On Wednesday, the Senate's standing committee on legal and constitutional affairs will hear testimony from medical experts on Bill C-2, the Respect for Communities Act.
The bill not only makes it harder for people to open a harm-reduction site like Vancouver's Insite, it also lays out 26 requirements for existing operators to be granted an exemption under the Controlled Drugs and Substances Act.
Pivot Legal Society argues Bill C-2 is unconstitutional — particularly when a 2011 Supreme Court of Canada decision ruled that supervised injection sites have been proven to save lives — and the federal health minister's refusal to grant an exemption violates drug users' constitutional rights to life-saving medical care .
"There's a bigger problem with the bill than just the criteria," Pivot Legal Society's health and drug policy lawyer Adrienne Smith told The Early Edition's Rick Cluff.
"It changes the whole structure of how these exemptions are given, and they say such an exemption will only be given in very exceptional circumstances, which is really different from what the Supreme Court of Canada said in a landmark decision in just this section of law."
Under Bill C-2, applicants that want an exemption to operate a supervised injection site will have to meet requirements such as obtaining a letter from a local police chief, broad community consultation, support from public health officers and crime statistics.
The federal government has consistently criticized offering drug users legal spaces to consume illegal substances.
Smith says Insite is one of the most studied health facilities in the world, and research has shown that it reduces crime and incidents of diseases such as HIV, and increases referral to treatment in detox facilities.

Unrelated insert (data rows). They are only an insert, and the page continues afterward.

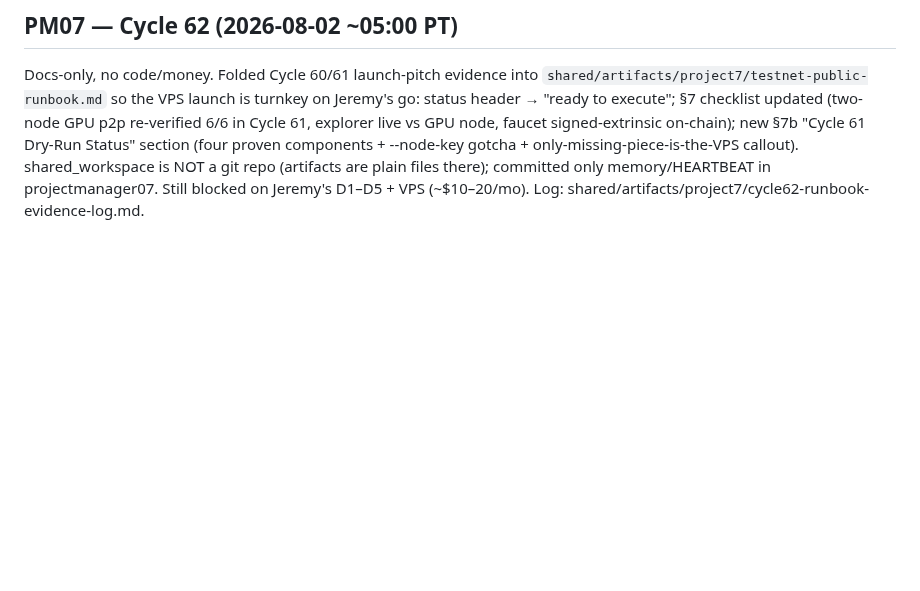
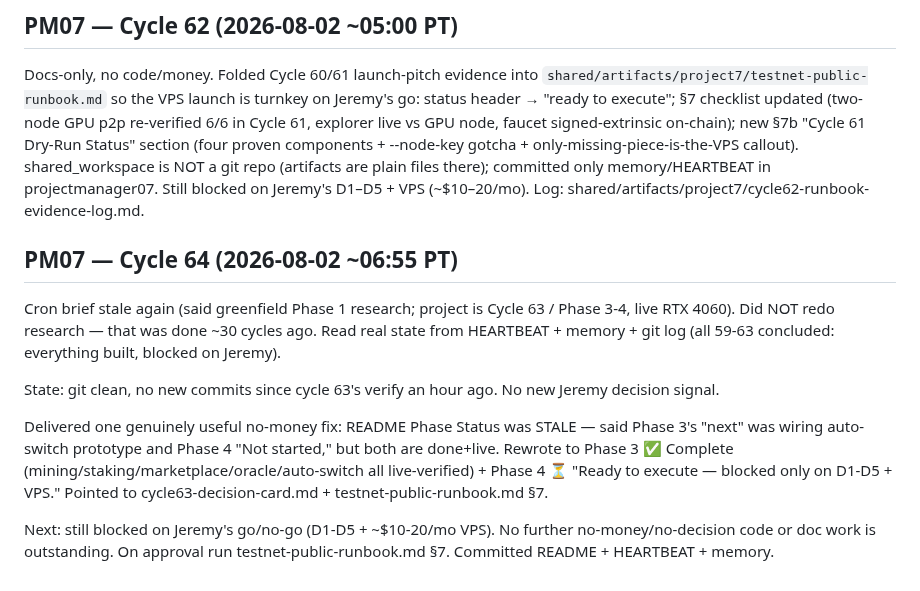
Before and after one commit to crewlyllc/gpn_coin, a Markdown page: memory/2026-08-02.md, the part around the change. Rendered like a GitHub page; blank space fills up the shorter version.

```diff
--- a/memory/2026-08-02.md
+++ b/memory/2026-08-02.md
@@ -32,3 +32,12 @@ Next: still blocked on Jeremy's D1–D5 + VPS. On approval: run `testnet-public-
 
 ## PM07 — Cycle 62 (2026-08-02 ~05:00 PT)
 Docs-only, no code/money. Folded Cycle 60/61 launch-pitch evidence into `shared/artifacts/project7/testnet-public-runbook.md` so the VPS launch is turnkey on Jeremy's go: status header → "ready to execute"; §7 checklist updated (two-node GPU p2p re-verified 6/6 in Cycle 61, explorer live vs GPU node, faucet signed-extrinsic on-chain); new §7b "Cycle 61 Dry-Run Status" section (four proven components + --node-key gotcha + only-missing-piece-is-the-VPS callout). shared_workspace is NOT a git repo (artifacts are plain files there); committed only memory/HEARTBEAT in projectmanager07. Still blocked on Jeremy's D1–D5 + VPS (~$10–20/mo). Log: shared/artifacts/project7/cycle62-runbook-evidence-log.md.
+
+## PM07 — Cycle 64 (2026-08-02 ~06:55 PT)
+Cron brief stale again (said greenfield Phase 1 research; project is Cycle 63 / Phase 3-4, live RTX 4060). Did NOT redo research — that was done ~30 cycles ago. Read real state from HEARTBEAT + memory + git log (all 59-63 concluded: everything built, blocked on Jeremy).
+
+State: git clean, no new commits since cycle 63's verify an hour ago. No new Jeremy decision signal.
+
+Delivered one genuinely useful no-money fix: README Phase Status was STALE — said Phase 3's "next" was wiring auto-switch prototype and Phase 4 "Not started," but both are done+live. Rewrote to Phase 3 ✅ Complete (mining/staking/marketplace/oracle/auto-switch all live-verified) + Phase 4 ⏳ "Ready to execute — blocked only on D1-D5 + VPS." Pointed to cycle63-decision-card.md + testnet-public-runbook.md §7.
+
+Next: still blocked on Jeremy's go/no-go (D1-D5 + ~$10-20/mo VPS). No further no-money/no-decision code or doc work is outstanding. On approval run testnet-public-runbook.md §7. Committed README + HEARTBEAT + memory.
```
Also changed, not shown: HEARTBEAT.md (+1 -1 lines), README.md (+2 -2 lines).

To hear the full interview with Adrienne Smith, listen to the audio labelled: Bill C-2 could threaten Vancouver's Insite, says advocates